▶ Instructions for the task:
Work out how many lines below contain the word "background". Only the number is wanted.

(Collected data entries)
——

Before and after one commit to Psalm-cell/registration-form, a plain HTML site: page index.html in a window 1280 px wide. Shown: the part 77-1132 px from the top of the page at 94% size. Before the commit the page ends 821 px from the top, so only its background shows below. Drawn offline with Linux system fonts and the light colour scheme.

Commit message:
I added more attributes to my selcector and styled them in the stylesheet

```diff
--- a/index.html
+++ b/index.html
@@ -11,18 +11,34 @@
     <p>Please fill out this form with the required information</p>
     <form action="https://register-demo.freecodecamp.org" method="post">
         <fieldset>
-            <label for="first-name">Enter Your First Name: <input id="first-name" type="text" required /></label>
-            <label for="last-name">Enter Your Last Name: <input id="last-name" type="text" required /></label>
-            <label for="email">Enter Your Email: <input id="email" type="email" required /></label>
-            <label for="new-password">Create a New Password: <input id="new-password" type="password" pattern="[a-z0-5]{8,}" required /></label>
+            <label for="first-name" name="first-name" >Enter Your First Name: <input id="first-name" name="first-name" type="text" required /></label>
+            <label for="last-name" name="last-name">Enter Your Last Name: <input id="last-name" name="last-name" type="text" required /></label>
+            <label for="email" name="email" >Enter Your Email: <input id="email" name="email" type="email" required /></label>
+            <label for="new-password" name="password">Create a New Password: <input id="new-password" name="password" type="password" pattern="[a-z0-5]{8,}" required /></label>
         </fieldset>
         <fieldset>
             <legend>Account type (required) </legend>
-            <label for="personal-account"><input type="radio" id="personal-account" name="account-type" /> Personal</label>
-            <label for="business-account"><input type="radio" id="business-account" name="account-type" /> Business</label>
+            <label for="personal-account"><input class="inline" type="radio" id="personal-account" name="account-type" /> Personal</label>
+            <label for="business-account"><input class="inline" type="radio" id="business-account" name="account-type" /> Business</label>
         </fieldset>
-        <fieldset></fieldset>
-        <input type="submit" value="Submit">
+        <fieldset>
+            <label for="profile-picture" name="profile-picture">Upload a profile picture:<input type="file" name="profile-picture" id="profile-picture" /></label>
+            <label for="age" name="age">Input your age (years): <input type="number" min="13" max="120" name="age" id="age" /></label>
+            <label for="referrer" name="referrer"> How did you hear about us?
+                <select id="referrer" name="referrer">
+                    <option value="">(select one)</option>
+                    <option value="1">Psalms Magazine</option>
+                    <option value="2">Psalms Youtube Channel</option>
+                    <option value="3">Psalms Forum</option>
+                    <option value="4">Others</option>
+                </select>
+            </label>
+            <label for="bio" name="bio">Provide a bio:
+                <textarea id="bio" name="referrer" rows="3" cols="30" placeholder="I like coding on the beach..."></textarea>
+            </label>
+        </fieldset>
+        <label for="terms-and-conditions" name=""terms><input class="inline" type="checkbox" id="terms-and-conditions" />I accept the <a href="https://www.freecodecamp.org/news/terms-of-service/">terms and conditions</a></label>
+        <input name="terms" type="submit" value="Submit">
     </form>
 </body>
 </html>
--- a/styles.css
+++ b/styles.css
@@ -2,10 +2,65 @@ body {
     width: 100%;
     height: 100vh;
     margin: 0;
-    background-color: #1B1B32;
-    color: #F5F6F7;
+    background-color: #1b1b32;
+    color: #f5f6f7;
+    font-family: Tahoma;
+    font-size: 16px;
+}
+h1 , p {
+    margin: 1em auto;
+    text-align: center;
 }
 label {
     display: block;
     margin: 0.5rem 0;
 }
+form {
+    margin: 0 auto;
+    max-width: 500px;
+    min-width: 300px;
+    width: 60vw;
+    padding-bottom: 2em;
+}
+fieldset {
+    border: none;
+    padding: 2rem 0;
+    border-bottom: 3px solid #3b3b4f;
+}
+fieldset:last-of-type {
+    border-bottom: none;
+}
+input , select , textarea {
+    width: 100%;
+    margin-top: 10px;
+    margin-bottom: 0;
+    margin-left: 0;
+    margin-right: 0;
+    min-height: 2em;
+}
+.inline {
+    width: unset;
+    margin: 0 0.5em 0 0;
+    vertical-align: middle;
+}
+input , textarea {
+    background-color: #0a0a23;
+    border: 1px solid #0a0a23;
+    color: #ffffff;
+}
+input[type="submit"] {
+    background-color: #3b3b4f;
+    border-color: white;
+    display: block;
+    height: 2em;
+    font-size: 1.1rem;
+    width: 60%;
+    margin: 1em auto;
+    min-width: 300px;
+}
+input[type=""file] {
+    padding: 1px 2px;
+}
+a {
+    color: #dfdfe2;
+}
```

——

▶ Reply:
5